[Opening Extracted material section]

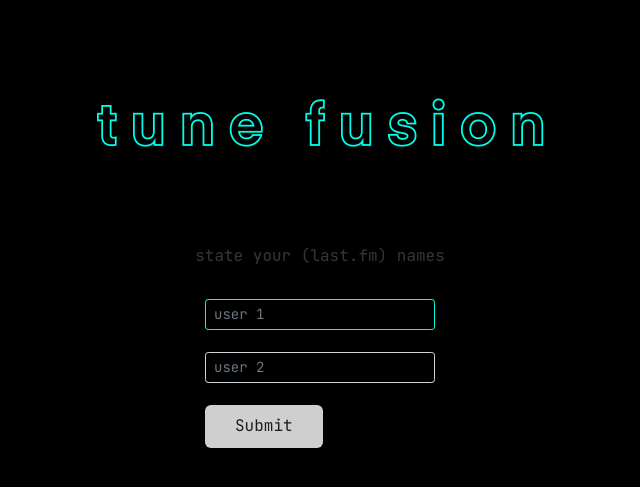
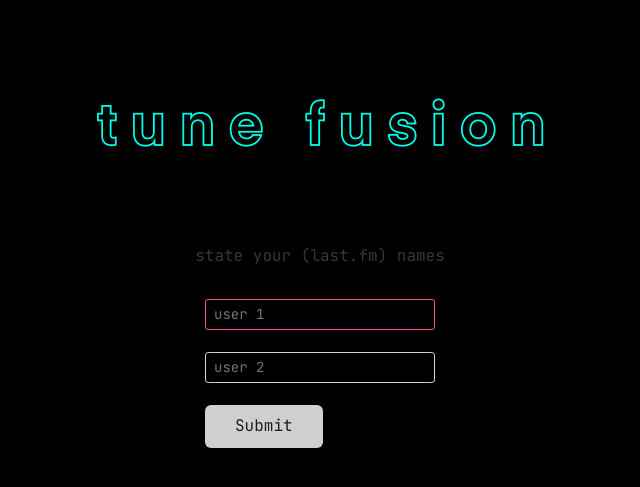
Before and after one commit to carolynmh/tune-fusion, a Flask app: page /form in a window 1280 px wide, with the restyled element focused. Shown: the top 487 px of the page, without its empty margins (320-960 px from the left). Run offline with Flask 2, Linux system fonts and the light colour scheme; some libraries are stand-ins or nearby versions.

Commit message:
removing some comments, changing form box border

```diff
--- a/main.py
+++ b/main.py
@@ -22,8 +22,6 @@ def data():
   if rc:
     print(msg)
   return redirect("/")
-  #return render_template("data.html",
-  #project_title = "data")
 
 if __name__ == "__main__":
   app.run(host='0.0.0.0', port=8080)
--- a/templates/base.html
+++ b/templates/base.html
@@ -21,7 +21,7 @@
 
   <style type="text/css">
     body { background: black !important; }
-    .form-control:focus{border-color: #00ffe9;  box-shadow: none; -webkit-box-shadow: none;}
+    .form-control:focus{color: #f74fa3; border-color: #f74fa3;  box-shadow: none; -webkit-box-shadow: none;}
   </style>
 
   <body>
```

[Closing Extracted material section]

What the task requires:
Sift the material for lines that include the word "form", and copy each one.

Finished task:
Before and after one commit to carolynmh/tune-fusion, a Flask app: page /form in a window 1280 px wide, with the restyled element focused. Shown: the top 487 px of the page, without its empty margins (320-960 px from the left). Run offline with Flask 2, Linux system fonts and the light colour scheme; some libraries are stand-ins or nearby versions.
removing some comments, changing form box border
-    .form-control:focus{border-color: #00ffe9;  box-shadow: none; -webkit-box-shadow: none;}
+    .form-control:focus{color: #f74fa3; border-color: #f74fa3;  box-shadow: none; -webkit-box-shadow: none;}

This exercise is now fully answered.